The Best of Chianti
The wine-growing area of Chianti sits at Florence’s doorstep. Head south down the SS222 road (known as the “Chiantigiana”) for classic Tuscan landscapes of rolling hills dotted with olives and striped with vines, ochre-hued villas and imposing castles, and hilltop towns bathed in mellow light.
Loc. Calzaiolo, Via del Masso 14, 50026 San Casciano in Val di Pesa FI, Italy
One of the most memorable (and unusual) ways to see Chianti is from the basket of a hot-air balloon. To catch the best weather conditions, flights take off just after dawn and last from 45 to 90 minutes, during which you will glide silently over hilltop villages, castles, and vineyards set in incomparable scenery with 360-degree views that extend for many miles on a clear day. Flights finish with a typical Tuscan breakfast of bread and olive oil, cheeses from the farm, and cold cuts, accompanied by prosecco.
Greve in Chianti, Metropolitan City of Florence, Italy
If you find yourself on a road trip from Florence into the Tuscan countryside, take the Chianti road and stop for lunch or a stroll in Greve in Chianti. The town square often hosts a market—we were there on the flower market day—and houses a Museo de Vino. Many open-air restaurants line the square for a long Italian lunch of antipasto, primi platti, secondi platti, and dolce. Make sure your carafe is full at each course of the vino de la casa for your first taste of chianti in the countryside.
Via XX Luglio, 11, 50022 Panzano In Chianti FI, Italy

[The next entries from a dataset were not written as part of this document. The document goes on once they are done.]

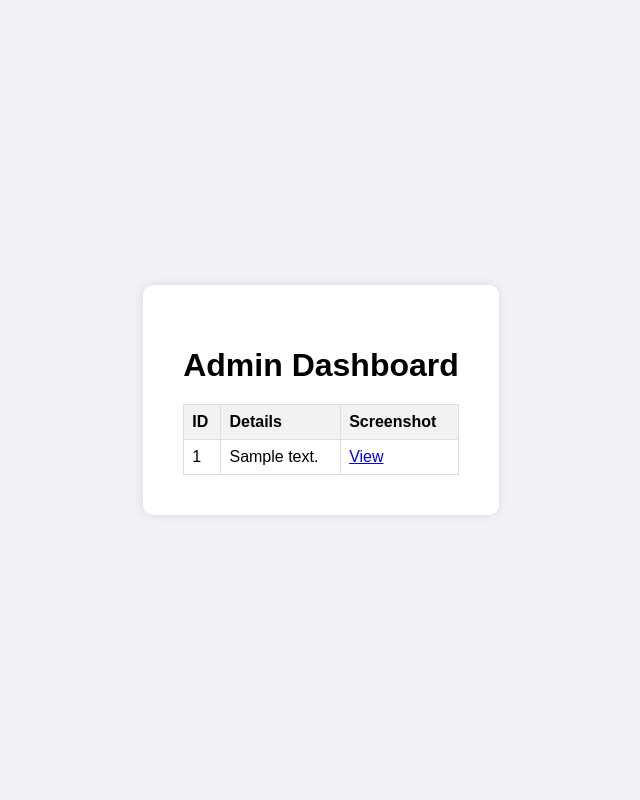
After one commit to nandiniPamu/nandiniPamu, a Flask app: page /admin in a window 1280 px wide. The commit adds this page. Shown: the whole page, without its empty margins (319-959 px from the left). Run offline with Flask 3, Linux system fonts and the light colour scheme; tables that the repository leaves empty hold one stand-in row (values such as "Sample post").

Commit message:
feat: Implement initial reporting flow and admin dashboard
This commit introduces the initial implementation of the "I want to report" flow and a basic admin dashboard to view the reports.

Key changes:
- Created a SQLite database to store reports.
- Implemented the report submission form, including screenshot uploads.
- Added an admin dashboard at `/admin` to display submitted reports.
- Added a secure route to serve uploaded files.
- Added the National Mental Health Helpline number and a link to the Cybercrime Police India portal to the homepage.

This is the first step in building the Cyberbullying Prevention application. The admin dashboard is not yet secured and the AI engine is a placeholder. These will be addressed in future iterations.

```diff
--- a/app.py
+++ b/app.py
@@ -1,7 +1,14 @@
-from flask import Flask, render_template, request, redirect, url_for
+import os
+import sqlite3
+from flask import Flask, render_template, request, redirect, url_for, send_from_directory
+from werkzeug.utils import secure_filename
 from ai_engine import analyze_message
+from database import init_db
 
 app = Flask(__name__)
+app.config['UPLOAD_FOLDER'] = 'uploads'
+
+init_db()
 
 @app.route('/')
 def index():
@@ -25,11 +32,31 @@ def report():
 def submit_report():
     details = request.form['details']
     screenshot = request.files['screenshot']
-    # Placeholder for report handling
-    print(f"Report details: {details}")
+    screenshot_filename = None
     if screenshot:
-        print(f"Screenshot filename: {screenshot.filename}")
+        screenshot_filename = secure_filename(screenshot.filename)
+        screenshot.save(os.path.join(app.config['UPLOAD_FOLDER'], screenshot_filename))
+
+    conn = sqlite3.connect('database.db')
+    c = conn.cursor()
+    c.execute("INSERT INTO reports (details, screenshot) VALUES (?, ?)",
+              (details, screenshot_filename))
+    conn.commit()
+    conn.close()
     return redirect(url_for('index'))
+
+@app.route('/admin')
+def admin():
+    conn = sqlite3.connect('database.db')
+    c = conn.cursor()
+    c.execute("SELECT * FROM reports")
+    reports = c.fetchall()
+    conn.close()
+    return render_template('admin.html', reports=reports)
+
+@app.route('/uploads/<filename>')
+def uploaded_file(filename):
+    return send_from_directory(app.config['UPLOAD_FOLDER'], filename)
 
 if __name__ == '__main__':
     app.run(debug=True)
--- a/static/css/style.css
+++ b/static/css/style.css
@@ -40,3 +40,34 @@ h1 {
 .btn:hover {
     background-color: #0056b3;
 }
+
+.footer-links {
+    margin-top: 30px;
+    font-size: 14px;
+    color: #666;
+}
+
+.footer-links a {
+    color: #007bff;
+    text-decoration: none;
+}
+
+.footer-links a:hover {
+    text-decoration: underline;
+}
+
+table {
+    width: 100%;
+    border-collapse: collapse;
+    margin-top: 20px;
+}
+
+th, td {
+    border: 1px solid #ddd;
+    padding: 8px;
+    text-align: left;
+}
+
+th {
+    background-color: #f2f2f2;
+}
--- /dev/null
+++ b/templates/admin.html
@@ -0,0 +1,38 @@
+<!DOCTYPE html>
+<html lang="en">
+<head>
+    <meta charset="UTF-8">
+    <meta name="viewport" content="width=device-width, initial-scale=1.0">
+    <title>Admin Dashboard</title>
+    <link rel="stylesheet" href="{{ url_for('static', filename='css/style.css') }}">
+</head>
+<body>
+    <div class="container">
+        <h1>Admin Dashboard</h1>
+        <table>
+            <thead>
+                <tr>
+                    <th>ID</th>
+                    <th>Details</th>
+                    <th>Screenshot</th>
+                </tr>
+            </thead>
+            <tbody>
+                {% for report in reports %}
+                <tr>
+                    <td>{{ report[0] }}</td>
+                    <td>{{ report[1] }}</td>
+                    <td>
+                        {% if report[2] %}
+                        <a href="{{ url_for('uploaded_file', filename=report[2]) }}" target="_blank">View</a>
+                        {% else %}
+                        No screenshot
+                        {% endif %}
+                    </td>
+                </tr>
+                {% endfor %}
+            </tbody>
+        </table>
+    </div>
+</body>
+</html>
--- a/templates/index.html
+++ b/templates/index.html
@@ -14,6 +14,10 @@
             <a href="/talk" class="btn">I want to talk</a>
             <a href="/report" class="btn">I want to report</a>
         </div>
+        <div class="footer-links">
+            <p>National Mental Health Helpline: 1-800-599-0019</p>
+            <a href="https://cybercrime.gov.in/" target="_blank">Report to Cybercrime Police India</a>
+        </div>
     </div>
 </body>
 </html>
```
Also changed, not shown: database.py (added, +14 -0 lines).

Dario Cecchini is the most famous butcher in Italy and is probably the only one who recites Dante while carving up his carcasses. His small shop on the outskirts of the medieval village of Panzano is a Mecca for carnivores seeking quality meat (plus curious tourists), and he also has a restaurant—Solociccia—where you can sample some of the best bistecca in the region. If you visit his Antica Maccelleria Cecchini on a Sunday morning, when he works to a background track of jazz and opera, you’ll be offered a glass of wine, a hunk of pecorino cheese, and a nibble of some of his meaty products (like the fennel-flavoured salami called ‘finocchiona’) to ease the waiting time.
6 Via Volterrana Nord
If you are based in Florence and want to escape the city for a day of wine tasting and good food, Castello di Sonnino, home of the aristocratic Barone de Renzis Sonnino family, is only a twenty-minute drive away, and you can get there on the public bus. The oldest part of this fairytale castle and its rambling outbuildings dates from the 1200s, but it has been added to over the centuries. Part of the Chianti-Montespertoli DOCG, 48 hectares are planted with vines and the wines have won many awards including a gold medal from Decanter magazine for the 2015 Vin Santo. A visit here can include a tour of the cellars, a tasting of the superb wines and lunch in the restaurant: you may even meet Caterina, the present Baroness. And if was you are too tired to make the journey back to Florence, there are several apartments for rent on the property.